Your output should consist of every record, copied exactly.

--- DATA IN THIS EXERCISE ---
* * *
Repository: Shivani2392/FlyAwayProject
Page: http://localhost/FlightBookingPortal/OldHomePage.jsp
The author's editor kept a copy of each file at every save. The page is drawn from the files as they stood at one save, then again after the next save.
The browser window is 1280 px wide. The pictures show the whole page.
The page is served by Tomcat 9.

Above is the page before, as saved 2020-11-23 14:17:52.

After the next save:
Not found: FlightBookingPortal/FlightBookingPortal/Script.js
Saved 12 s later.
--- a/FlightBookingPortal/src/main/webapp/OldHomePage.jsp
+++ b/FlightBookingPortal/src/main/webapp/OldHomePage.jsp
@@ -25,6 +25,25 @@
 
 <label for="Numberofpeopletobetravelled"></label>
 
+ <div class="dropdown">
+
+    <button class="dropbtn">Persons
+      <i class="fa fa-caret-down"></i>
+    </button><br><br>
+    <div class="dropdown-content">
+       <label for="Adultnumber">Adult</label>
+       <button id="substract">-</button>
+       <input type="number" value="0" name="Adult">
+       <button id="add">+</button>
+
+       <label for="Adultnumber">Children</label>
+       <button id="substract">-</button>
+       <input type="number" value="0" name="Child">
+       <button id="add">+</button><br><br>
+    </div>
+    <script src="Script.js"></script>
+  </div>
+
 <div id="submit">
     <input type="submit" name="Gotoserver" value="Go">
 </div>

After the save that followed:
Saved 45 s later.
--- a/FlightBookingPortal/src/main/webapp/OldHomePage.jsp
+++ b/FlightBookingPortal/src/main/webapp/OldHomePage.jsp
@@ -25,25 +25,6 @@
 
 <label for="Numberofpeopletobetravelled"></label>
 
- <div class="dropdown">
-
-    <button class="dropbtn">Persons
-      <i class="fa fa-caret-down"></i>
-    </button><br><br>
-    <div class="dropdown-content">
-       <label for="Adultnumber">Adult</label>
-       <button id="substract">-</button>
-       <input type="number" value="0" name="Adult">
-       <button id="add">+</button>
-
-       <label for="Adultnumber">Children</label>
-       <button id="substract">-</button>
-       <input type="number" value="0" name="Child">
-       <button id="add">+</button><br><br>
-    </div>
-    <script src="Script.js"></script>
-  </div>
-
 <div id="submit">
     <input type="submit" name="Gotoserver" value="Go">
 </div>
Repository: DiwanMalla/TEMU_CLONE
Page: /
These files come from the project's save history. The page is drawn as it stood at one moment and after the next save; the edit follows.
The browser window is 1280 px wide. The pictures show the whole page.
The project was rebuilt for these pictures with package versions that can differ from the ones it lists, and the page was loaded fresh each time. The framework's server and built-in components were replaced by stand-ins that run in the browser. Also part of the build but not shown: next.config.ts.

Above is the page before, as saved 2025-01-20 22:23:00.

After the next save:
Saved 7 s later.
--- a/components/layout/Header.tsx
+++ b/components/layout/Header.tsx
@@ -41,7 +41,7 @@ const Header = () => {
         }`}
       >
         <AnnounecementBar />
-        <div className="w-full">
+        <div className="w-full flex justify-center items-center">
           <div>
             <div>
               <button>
* * *
--- OUTPUT FOR THIS TASK ---
Repository: Shivani2392/FlyAwayProject
Page: http://localhost/FlightBookingPortal/OldHomePage.jsp
The author's editor kept a copy of each file at every save. The page is drawn from the files as they stood at one save, then again after the next save.
The browser window is 1280 px wide. The pictures show the whole page.
The page is served by Tomcat 9.

Above is the page before, as saved 2020-11-23 14:17:52.

After the next save:
Not found: FlightBookingPortal/FlightBookingPortal/Script.js
Saved 12 s later.
--- a/FlightBookingPortal/src/main/webapp/OldHomePage.jsp
+++ b/FlightBookingPortal/src/main/webapp/OldHomePage.jsp
@@ -25,6 +25,25 @@
 
 <label for="Numberofpeopletobetravelled"></label>
 
+ <div class="dropdown">
+
+    <button class="dropbtn">Persons
+      <i class="fa fa-caret-down"></i>
+    </button><br><br>
+    <div class="dropdown-content">
+       <label for="Adultnumber">Adult</label>
+       <button id="substract">-</button>
+       <input type="number" value="0" name="Adult">
+       <button id="add">+</button>
+
+       <label for="Adultnumber">Children</label>
+       <button id="substract">-</button>
+       <input type="number" value="0" name="Child">
+       <button id="add">+</button><br><br>
+    </div>
+    <script src="Script.js"></script>
+  </div>
+
 <div id="submit">
     <input type="submit" name="Gotoserver" value="Go">
 </div>

After the save that followed:
Saved 45 s later.
--- a/FlightBookingPortal/src/main/webapp/OldHomePage.jsp
+++ b/FlightBookingPortal/src/main/webapp/OldHomePage.jsp
@@ -25,25 +25,6 @@
 
 <label for="Numberofpeopletobetravelled"></label>
 
- <div class="dropdown">
-
-    <button class="dropbtn">Persons
-      <i class="fa fa-caret-down"></i>
-    </button><br><br>
-    <div class="dropdown-content">
-       <label for="Adultnumber">Adult</label>
-       <button id="substract">-</button>
-       <input type="number" value="0" name="Adult">
-       <button id="add">+</button>
-
-       <label for="Adultnumber">Children</label>
-       <button id="substract">-</button>
-       <input type="number" value="0" name="Child">
-       <button id="add">+</button><br><br>
-    </div>
-    <script src="Script.js"></script>
-  </div>
-
 <div id="submit">
     <input type="submit" name="Gotoserver" value="Go">
 </div>
Repository: DiwanMalla/TEMU_CLONE
Page: /
These files come from the project's save history. The page is drawn as it stood at one moment and after the next save; the edit follows.
The browser window is 1280 px wide. The pictures show the whole page.
The project was rebuilt for these pictures with package versions that can differ from the ones it lists, and the page was loaded fresh each time. The framework's server and built-in components were replaced by stand-ins that run in the browser. Also part of the build but not shown: next.config.ts.

Above is the page before, as saved 2025-01-20 22:23:00.

After the next save:
Saved 7 s later.
--- a/components/layout/Header.tsx
+++ b/components/layout/Header.tsx
@@ -41,7 +41,7 @@ const Header = () => {
         }`}
       >
         <AnnounecementBar />
-        <div className="w-full">
+        <div className="w-full flex justify-center items-center">
           <div>
             <div>
               <button>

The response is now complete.